Although often less conspicuous or apparent in neurotypicals, stimming is an inherent part of human behaviour.
Stimming behaviours can take diverse forms, from hair twisting and foot tapping, to whole body rocking and spinning.
While stimming is often associated with people with autism spectrum disorder (ASD), ADHD, anxiety, or sensory processing differences, many neurotypical people use some type of stimming for various functions, including emotional regulation, focus and concentration, as well as comfort and soothing.
For many, stimming acts as a coping mechanism, enabling self-soothing and regulation in overwhelming sensory environments. It helps individuals manage stress and anxiety by providing a means to self-regulate their sensory experiences.
Stimming behaviours in neurotypical individuals can encompass a broad spectrum of actions. These behaviours might include actions like tapping a foot or pen, twirling hair, nail- biting, pacing, doodling, or engaging in repetitive movements while deep in thought.

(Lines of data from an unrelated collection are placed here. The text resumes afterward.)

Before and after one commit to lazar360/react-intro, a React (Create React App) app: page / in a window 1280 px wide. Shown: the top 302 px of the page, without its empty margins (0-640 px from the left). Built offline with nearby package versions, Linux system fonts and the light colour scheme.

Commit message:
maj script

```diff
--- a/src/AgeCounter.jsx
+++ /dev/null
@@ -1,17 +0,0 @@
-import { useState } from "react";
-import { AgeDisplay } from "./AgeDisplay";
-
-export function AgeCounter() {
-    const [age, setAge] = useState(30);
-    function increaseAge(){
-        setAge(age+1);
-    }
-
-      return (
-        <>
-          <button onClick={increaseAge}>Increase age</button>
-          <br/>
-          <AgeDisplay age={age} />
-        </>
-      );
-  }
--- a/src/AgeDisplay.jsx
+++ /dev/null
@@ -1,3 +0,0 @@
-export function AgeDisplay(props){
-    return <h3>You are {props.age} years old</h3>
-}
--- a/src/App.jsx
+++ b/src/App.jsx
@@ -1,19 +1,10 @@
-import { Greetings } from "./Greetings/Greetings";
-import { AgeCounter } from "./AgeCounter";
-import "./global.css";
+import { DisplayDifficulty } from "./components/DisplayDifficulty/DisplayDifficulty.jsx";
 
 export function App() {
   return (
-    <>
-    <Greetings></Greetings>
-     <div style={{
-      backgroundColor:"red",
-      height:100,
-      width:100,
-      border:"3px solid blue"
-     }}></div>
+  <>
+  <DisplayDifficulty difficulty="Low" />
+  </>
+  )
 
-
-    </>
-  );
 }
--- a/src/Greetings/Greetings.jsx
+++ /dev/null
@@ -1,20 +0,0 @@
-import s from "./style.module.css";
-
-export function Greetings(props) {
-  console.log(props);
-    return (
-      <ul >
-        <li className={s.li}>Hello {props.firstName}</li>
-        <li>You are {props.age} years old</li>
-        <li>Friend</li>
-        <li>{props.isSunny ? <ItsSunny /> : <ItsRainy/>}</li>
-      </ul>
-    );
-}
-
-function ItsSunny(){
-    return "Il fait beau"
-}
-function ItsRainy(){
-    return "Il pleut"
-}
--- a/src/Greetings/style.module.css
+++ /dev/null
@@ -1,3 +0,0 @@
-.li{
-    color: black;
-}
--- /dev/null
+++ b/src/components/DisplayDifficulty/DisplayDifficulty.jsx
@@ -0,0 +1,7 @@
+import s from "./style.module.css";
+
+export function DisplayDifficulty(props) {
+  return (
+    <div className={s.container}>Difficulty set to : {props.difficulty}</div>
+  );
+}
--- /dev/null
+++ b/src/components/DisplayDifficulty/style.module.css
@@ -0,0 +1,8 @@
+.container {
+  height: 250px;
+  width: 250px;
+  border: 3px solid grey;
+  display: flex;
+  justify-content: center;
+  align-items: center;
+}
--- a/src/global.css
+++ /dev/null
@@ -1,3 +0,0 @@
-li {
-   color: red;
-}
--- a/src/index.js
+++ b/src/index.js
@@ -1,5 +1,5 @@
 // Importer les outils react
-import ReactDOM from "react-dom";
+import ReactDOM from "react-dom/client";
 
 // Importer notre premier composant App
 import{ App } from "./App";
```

The purpose of these actions often aligns with that of stimming in neurodiverse individuals. They serve as mechanisms to self-soothe, regulate emotions, or channel excess energy. For instance, tapping a foot rhythmically might assist in maintaining focus or alleviating stress during periods of concentration or anxiety. Doodling during a meeting can serve as a way to concentrate or manage restlessness.
Unfortunately, stimming often faces misunderstanding and stigma within society.
Many people view stimming as odd, inappropriate, or disruptive behaviour. This societal misconception often leads to individuals suppressing their stimming behaviours, which can negatively impact their well-being. The misconception that stimming is inherently negative or should be eliminated overlooks the importance and functionality of these behaviours.
Suppressing stimming can lead to increased stress, anxiety, or sensory overload, which in turn can negatively impact an individual’s mental health and overall functioning.
Educational initiatives, workplace accommodations, and public spaces designed to be more sensory-friendly can contribute to a more accepting environment for all individuals.
Providing tools like stress balls, fidget spinners, or designated spaces for breaks can offer opportunities for everyone to manage their sensory needs without fear of judgment or
Emphasising the commonality of these behaviours across different neurological profiles can also foster a more understanding and supportive community. Shifting the narrative from viewing stimming as a behaviour exclusive to neurodiverse individuals to recognising it as a universal means of self-regulation and expression can help diminish stigma and promote a more inclusive society.